→ DATA SUPPLIED:
((

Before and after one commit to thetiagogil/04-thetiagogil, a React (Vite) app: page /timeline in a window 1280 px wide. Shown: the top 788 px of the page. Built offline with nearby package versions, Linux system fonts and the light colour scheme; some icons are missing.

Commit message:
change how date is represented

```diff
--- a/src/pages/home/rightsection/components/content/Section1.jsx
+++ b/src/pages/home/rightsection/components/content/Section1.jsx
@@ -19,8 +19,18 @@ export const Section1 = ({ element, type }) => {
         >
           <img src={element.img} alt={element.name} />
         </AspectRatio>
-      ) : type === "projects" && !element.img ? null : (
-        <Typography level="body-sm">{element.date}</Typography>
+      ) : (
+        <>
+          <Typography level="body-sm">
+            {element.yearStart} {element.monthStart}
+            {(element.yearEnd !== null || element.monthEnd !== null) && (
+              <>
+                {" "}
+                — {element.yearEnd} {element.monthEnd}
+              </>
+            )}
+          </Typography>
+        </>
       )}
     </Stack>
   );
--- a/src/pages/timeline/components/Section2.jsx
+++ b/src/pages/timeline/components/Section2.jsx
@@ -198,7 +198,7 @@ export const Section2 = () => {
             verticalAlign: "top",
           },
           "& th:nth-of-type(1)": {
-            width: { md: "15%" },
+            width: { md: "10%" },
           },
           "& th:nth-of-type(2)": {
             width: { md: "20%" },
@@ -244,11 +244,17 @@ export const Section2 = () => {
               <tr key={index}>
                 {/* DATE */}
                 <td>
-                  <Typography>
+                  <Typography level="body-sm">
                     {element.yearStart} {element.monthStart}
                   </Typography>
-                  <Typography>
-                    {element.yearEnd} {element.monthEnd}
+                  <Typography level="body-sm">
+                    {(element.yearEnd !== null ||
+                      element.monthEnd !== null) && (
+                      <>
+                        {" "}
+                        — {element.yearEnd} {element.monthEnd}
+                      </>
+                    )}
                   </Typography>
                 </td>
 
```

))

→ INSTRUCTIONS TO FOLLOW:
Show every line of the listing in which the string "monthStart" can be found.

→ RESPONSE AREA:
+            {element.yearStart} {element.monthStart}
                     {element.yearStart} {element.monthStart}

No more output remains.